▶ _Task_
Each line of the records containing "DCSBM" is to be copied out and returned.

▶ _Data for this exercise_
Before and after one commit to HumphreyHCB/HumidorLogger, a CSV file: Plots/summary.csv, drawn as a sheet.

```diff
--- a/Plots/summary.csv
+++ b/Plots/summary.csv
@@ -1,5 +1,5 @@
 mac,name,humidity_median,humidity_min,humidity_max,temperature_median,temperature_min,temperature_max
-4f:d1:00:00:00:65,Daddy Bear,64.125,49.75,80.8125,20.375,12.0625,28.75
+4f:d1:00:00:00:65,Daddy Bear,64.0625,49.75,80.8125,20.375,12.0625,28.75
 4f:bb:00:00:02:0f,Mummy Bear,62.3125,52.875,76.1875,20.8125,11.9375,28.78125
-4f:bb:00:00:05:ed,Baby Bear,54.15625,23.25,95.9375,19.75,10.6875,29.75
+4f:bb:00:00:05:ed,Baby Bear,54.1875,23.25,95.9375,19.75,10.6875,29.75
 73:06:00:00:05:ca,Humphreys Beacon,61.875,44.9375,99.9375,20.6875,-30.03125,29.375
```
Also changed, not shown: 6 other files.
...
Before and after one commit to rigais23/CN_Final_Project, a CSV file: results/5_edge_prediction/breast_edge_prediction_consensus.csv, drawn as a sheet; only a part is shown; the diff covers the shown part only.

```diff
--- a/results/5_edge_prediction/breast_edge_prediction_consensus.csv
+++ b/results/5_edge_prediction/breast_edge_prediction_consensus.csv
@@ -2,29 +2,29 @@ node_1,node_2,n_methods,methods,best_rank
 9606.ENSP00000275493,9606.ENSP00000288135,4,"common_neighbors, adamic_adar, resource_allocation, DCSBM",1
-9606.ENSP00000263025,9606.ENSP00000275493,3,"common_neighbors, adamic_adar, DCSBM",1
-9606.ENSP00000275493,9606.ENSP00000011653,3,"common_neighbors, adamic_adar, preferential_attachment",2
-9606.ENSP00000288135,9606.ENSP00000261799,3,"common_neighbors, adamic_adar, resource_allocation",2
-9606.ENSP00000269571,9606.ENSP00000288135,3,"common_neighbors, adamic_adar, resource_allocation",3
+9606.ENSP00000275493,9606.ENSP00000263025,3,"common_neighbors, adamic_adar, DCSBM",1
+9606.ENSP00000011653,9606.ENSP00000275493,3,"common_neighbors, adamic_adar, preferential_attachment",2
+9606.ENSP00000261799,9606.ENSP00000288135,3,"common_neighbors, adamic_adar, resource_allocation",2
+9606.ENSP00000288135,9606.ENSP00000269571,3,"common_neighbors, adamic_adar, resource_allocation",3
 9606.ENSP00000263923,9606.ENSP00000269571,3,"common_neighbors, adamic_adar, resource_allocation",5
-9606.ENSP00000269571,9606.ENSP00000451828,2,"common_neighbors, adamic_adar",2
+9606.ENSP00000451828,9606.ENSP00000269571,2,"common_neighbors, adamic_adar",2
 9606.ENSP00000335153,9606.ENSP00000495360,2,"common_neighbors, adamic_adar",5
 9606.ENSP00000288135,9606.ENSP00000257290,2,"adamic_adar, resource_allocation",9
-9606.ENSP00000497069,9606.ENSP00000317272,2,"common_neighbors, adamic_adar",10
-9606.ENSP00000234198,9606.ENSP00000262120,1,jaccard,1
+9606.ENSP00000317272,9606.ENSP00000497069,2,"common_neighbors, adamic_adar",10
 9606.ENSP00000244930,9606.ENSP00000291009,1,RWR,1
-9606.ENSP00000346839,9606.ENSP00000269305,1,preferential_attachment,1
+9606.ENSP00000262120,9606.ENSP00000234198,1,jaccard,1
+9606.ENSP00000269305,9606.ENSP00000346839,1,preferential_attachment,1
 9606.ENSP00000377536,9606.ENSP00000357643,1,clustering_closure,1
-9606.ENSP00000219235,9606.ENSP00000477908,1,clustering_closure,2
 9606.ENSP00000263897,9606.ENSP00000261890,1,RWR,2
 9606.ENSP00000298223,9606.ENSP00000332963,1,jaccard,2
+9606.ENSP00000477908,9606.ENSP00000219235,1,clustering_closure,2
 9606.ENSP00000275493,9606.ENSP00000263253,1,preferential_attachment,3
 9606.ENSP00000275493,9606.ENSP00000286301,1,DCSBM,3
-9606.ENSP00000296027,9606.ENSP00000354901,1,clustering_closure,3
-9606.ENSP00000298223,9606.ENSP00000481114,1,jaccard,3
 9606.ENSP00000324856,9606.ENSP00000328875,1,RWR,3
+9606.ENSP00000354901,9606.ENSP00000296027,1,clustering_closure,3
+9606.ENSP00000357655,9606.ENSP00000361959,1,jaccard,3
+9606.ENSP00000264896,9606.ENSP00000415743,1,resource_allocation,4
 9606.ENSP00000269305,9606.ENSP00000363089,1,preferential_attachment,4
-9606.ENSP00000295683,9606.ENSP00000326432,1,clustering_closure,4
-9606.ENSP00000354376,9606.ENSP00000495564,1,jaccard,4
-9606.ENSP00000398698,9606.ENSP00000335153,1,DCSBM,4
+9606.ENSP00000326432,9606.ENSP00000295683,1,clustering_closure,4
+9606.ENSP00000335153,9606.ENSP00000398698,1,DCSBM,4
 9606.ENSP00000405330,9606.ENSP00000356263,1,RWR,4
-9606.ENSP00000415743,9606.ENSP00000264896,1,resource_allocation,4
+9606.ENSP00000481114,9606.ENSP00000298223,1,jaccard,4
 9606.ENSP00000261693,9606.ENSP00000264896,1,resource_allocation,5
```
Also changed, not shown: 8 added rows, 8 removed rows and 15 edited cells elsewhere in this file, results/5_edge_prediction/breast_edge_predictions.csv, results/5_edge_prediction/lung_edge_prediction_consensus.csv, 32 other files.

▶ _Answer to this problem_
 9606.ENSP00000275493,9606.ENSP00000288135,4,"common_neighbors, adamic_adar, resource_allocation, DCSBM",1
-9606.ENSP00000263025,9606.ENSP00000275493,3,"common_neighbors, adamic_adar, DCSBM",1
+9606.ENSP00000275493,9606.ENSP00000263025,3,"common_neighbors, adamic_adar, DCSBM",1
 9606.ENSP00000275493,9606.ENSP00000286301,1,DCSBM,3
-9606.ENSP00000398698,9606.ENSP00000335153,1,DCSBM,4
+9606.ENSP00000335153,9606.ENSP00000398698,1,DCSBM,4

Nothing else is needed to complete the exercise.